THE Water and Sewage Company (WASCO) must deal with its inefficiencies or find alternative means to fund their capital projects instead of burdening consumers with annual tariff increases.
This was said by the Lesotho Revenue Authority board chairperson, Robert Likhang at a public consultation on the proposed WASCO tariff adjustment.
The inefficiencies include non-revenue water (NRW), operational inefficiencies, legacy costs and inability to connect more users among others.
WASCO recorded 40 percent of NRW in the 2017/18 financial year.
NRW is water that has been produced and is “lost” through leaks, illegal connections or metering inaccuracies and in other countries high volumes of losses negatively affect the utilities’ viability and water quality.
Earlier this year, WASCO filed for a 12 percent tariff adjustment on both domestic consumers and standing charges. WASCO further requested a 15 percent adjustment for commercial consumers and standing charges.
However, Mr Likhang who attended the meeting in his capacity as a business consultant, said WASCO must stop financing its capital projects through revenue raised via tariff adjustments.
“They (WASCO) should find alternative means of raising funds to fund their capital projects,” Mr Likhang said.
“For example, they should issue bonds to raise funds. If they can address the inefficiency in their operations, I believe they can save a lot of money and time so much that a tariff increase will not be necessary.”
Mr Likhang further said WASCO should consider connecting more clients who do not have access to improve their revenue. He said the organisation can use this to manage its operatio0nal costs.

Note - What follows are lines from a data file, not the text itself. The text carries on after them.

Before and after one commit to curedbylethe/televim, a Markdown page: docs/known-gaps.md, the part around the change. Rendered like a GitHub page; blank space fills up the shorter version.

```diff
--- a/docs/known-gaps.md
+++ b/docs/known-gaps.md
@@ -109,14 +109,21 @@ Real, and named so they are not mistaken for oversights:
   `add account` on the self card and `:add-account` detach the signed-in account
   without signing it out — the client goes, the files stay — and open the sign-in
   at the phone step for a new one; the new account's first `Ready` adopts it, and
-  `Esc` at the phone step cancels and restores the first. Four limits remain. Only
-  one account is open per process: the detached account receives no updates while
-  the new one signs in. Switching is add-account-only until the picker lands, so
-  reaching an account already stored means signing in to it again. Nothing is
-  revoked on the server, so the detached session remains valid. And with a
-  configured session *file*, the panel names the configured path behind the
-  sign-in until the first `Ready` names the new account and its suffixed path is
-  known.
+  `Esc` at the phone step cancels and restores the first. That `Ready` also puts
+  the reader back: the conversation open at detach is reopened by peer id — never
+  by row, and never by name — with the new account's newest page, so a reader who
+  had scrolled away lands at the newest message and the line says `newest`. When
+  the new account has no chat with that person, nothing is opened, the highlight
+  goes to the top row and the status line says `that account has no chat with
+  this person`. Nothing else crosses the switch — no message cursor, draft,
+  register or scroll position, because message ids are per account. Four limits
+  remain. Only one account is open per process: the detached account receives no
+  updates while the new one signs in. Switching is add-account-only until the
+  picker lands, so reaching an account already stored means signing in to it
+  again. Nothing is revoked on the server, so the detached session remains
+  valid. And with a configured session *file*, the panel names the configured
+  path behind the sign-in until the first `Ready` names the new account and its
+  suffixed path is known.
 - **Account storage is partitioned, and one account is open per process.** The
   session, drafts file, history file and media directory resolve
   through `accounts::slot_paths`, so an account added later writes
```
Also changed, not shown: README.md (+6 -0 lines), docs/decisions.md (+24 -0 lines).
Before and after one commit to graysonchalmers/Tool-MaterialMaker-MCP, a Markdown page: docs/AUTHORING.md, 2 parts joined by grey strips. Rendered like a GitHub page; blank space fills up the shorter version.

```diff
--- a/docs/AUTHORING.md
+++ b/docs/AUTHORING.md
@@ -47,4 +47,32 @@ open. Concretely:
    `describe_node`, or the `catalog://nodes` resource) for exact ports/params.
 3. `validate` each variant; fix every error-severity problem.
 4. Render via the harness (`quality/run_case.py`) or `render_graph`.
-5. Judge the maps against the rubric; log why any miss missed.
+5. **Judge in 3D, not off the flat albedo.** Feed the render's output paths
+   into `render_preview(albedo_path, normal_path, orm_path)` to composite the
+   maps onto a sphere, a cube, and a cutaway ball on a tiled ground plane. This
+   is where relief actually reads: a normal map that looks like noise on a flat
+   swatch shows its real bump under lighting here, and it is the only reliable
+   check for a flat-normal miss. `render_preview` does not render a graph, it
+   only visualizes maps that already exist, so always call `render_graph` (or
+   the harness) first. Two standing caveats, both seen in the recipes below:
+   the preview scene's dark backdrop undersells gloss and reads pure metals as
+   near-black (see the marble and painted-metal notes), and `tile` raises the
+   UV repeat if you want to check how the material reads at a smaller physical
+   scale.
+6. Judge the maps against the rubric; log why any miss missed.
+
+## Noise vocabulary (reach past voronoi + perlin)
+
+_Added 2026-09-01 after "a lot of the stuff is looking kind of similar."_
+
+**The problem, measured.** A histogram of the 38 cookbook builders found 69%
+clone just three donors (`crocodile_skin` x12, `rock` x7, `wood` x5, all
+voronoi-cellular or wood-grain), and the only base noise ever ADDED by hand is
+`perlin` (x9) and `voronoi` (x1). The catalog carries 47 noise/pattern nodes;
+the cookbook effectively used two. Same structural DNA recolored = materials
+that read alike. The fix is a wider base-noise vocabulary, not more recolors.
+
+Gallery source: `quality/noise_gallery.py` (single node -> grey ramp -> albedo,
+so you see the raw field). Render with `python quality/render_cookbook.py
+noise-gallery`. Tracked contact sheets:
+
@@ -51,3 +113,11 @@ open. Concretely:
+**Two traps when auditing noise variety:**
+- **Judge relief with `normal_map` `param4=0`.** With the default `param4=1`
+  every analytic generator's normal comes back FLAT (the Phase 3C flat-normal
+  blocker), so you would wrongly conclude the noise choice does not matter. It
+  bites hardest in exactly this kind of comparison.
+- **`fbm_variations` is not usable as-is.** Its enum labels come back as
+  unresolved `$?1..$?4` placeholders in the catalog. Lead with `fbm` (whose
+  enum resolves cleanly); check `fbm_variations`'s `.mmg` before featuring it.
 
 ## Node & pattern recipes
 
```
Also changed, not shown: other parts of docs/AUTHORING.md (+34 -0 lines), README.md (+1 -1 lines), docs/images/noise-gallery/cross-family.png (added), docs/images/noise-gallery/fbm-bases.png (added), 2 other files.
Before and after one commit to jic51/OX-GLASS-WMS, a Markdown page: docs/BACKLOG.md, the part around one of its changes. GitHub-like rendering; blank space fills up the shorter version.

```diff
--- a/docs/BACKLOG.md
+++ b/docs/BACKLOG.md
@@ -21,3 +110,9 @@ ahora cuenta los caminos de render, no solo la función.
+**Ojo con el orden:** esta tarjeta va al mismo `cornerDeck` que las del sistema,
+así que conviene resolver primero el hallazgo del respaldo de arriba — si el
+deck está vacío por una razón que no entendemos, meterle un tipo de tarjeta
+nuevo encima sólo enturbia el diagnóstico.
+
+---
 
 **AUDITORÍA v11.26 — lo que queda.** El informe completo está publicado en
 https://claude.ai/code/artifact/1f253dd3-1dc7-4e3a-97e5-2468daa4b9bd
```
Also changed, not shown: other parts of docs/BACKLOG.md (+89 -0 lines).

“In a tough economic micro-environment that the country is grappling with, WASCO needs to come up with a leaner structure to dispatch its services.
“Therefore, they have to go back to the drawing board and come up with a new strategy that considers the current situation. They need to do the things right.”
WASCO had also proposed a M269,97 budget which comprised of M234,36 million for water services and M34,61 million for sewerage services.
The company had however, stated that consumption and standing charges for public standpipes and Band A customers would remain at 2017/18 levels.
The Consumer Protection Association (CPA), which also made a presentation at the same meeting, said WASCO should restrict its increase just to cover inflation.
CPA executive director, Nkareng Letsie, said the WASCO proposal was immature as it was formulated based on the electricity tariff estimates while the actual ones are yet to be unveiled.
Mr Letsie also said it was worrying that many consumers were resorting to bottled water as they lack faith in the WASCO water.
Earlier this year there were reports of red worms and high levels of manganese chemical in the WASCO water.
Mr Letsie further advised WASCO to consider producing water for commercial farming purposes, which carries higher tariffs than domestic consumption.
A domestic user who uses 3000 liters of water monthly has to pay M16,44 up from M14.67 if the charges are to be adjusted by 12 percent.